A socialite couple was entertaining their business associates for the holidays. The personal chef had been secretly imbibing on aperitifs during dinner preparation. A little tipsy as she carried the heavy platter into the dining room, she stumbled over her own feet, and plopped the 25-pound turkey on the Persian rug.
The hostess gracefully scooped up the lint-covered bird, loudly blurting in earshot of her guests, “Don’t worry Anna-Maria, let’s just bring this turkey back to the kitchen, and serve the extra one warming in the convection oven.” Wink, wink, nudge, nudge …
Yam Bam, Thank you Ma’am
In a hurry to make twice-baked sweet potatoes before her family arrived for Turkey Day dinner, a woman experienced some spice confusion.
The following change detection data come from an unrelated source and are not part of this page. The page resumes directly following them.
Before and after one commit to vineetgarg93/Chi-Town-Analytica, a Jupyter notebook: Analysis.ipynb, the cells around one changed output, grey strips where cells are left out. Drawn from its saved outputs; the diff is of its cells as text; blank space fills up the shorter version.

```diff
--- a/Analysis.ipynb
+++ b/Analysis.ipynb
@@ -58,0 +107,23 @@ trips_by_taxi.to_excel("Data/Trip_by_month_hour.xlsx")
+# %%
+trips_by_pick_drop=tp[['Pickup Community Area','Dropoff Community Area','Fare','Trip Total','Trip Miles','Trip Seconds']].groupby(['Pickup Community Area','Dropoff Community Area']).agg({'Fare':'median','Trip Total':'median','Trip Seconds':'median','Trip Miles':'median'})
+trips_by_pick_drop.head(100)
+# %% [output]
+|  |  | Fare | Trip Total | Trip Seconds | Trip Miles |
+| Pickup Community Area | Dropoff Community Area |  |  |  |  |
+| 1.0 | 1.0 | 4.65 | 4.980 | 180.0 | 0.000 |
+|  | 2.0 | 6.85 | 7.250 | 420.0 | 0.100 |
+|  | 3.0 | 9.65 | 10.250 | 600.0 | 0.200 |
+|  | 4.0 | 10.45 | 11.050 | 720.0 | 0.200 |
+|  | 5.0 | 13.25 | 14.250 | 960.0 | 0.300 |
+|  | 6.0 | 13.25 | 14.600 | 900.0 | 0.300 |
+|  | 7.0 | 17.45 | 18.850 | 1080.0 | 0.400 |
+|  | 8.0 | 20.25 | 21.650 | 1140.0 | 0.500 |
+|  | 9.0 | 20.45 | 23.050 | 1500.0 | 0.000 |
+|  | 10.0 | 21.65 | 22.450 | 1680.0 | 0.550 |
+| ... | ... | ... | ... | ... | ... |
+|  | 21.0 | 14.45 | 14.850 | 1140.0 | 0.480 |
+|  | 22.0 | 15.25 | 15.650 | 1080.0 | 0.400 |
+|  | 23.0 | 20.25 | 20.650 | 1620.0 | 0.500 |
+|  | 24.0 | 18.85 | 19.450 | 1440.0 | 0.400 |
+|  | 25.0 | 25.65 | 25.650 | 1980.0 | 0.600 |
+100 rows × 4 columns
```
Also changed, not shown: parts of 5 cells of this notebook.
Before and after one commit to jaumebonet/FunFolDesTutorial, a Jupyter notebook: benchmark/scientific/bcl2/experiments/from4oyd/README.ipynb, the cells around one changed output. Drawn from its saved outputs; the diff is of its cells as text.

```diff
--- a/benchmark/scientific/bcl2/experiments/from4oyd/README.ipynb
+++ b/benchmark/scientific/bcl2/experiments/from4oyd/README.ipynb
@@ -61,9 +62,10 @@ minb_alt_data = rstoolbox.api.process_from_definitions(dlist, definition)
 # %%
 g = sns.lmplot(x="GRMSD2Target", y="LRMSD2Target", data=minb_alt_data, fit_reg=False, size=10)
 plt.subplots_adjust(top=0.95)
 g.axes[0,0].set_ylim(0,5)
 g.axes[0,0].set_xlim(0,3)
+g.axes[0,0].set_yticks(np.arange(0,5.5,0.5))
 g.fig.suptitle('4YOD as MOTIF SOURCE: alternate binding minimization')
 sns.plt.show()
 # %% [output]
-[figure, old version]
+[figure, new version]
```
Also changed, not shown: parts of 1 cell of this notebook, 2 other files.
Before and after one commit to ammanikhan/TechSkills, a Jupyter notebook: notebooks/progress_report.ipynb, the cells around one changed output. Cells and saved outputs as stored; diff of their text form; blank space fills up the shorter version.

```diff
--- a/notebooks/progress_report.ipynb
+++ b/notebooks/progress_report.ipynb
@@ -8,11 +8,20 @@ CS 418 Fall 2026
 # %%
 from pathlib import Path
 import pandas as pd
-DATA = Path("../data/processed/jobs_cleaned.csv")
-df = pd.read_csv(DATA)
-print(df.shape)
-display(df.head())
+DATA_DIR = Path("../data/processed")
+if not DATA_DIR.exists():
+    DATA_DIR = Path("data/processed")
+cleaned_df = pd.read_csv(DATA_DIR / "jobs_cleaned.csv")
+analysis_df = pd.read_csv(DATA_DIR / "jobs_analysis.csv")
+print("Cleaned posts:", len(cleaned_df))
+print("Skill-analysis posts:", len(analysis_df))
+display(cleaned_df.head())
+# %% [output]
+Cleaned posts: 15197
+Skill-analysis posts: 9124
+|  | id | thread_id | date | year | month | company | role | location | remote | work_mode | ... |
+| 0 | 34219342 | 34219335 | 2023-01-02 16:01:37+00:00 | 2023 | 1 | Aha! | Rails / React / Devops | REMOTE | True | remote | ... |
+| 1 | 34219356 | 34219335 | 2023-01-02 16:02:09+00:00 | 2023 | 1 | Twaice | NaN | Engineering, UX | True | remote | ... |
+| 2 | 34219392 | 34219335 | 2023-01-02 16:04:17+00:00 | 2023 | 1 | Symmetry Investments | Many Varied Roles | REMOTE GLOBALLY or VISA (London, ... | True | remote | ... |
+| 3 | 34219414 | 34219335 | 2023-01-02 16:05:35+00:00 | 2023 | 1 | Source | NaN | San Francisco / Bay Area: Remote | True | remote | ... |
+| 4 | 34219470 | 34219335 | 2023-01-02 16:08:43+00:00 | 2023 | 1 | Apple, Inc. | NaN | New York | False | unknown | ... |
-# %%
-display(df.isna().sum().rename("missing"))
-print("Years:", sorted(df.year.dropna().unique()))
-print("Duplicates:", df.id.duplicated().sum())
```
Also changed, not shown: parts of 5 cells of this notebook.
She inadvertently grabbed cumin instead of cinnamon (both powdery, dark brown spices) and Chinese Mustard instead of Chinese Ginger. Luckily, she tasted the ghastly concoction before serving and her 5-star tastebuds alerted her to yank the yams from the menu.
To avoid or minimize these embarrassing and wasteful disasters, here are some cardinal tips for Thanksgiving and all year.
- Never put a frozen Thanksgiving turkey in any oven, unless you plan on serving it for Christmas dinner. Unthaw the bird in the refrigerator, breast side up in a shallow pan in its original wrapper, allowing 24 hours for every four pounds. So a 20-pounder will take roughly 5 days to unthaw.
- For a stuffed turkey allow 30 minutes per pound, an unstuffed one 20 minutes per pound, no lower than 325 º Fahrenheit. To check for doneness, stick a meat thermometer in the thickest part of the thigh without touching the bone. At 180º the bird is done. Also the stuffing temperature should reach 165º.
- If you must deep-fry your turkey, then do the dirty work outside. In any event, make sure your smoke detectors are functioning, and keep a fire extinguisher and cholesterol test on hand.
- So the bird doesn’t get over-browned, make a tent with a damp piece of parchment paper.
- After removing the turkey from the oven, let it take a 20-minute nap, so the juices settle in, and it’s easier to carve.
- If you really don’t know what the hay you’re doing a day before Thanksgiving, make reservations!
If you’d like to talk turkey, email firstname.lastname@example.org. For additional holiday recipes check out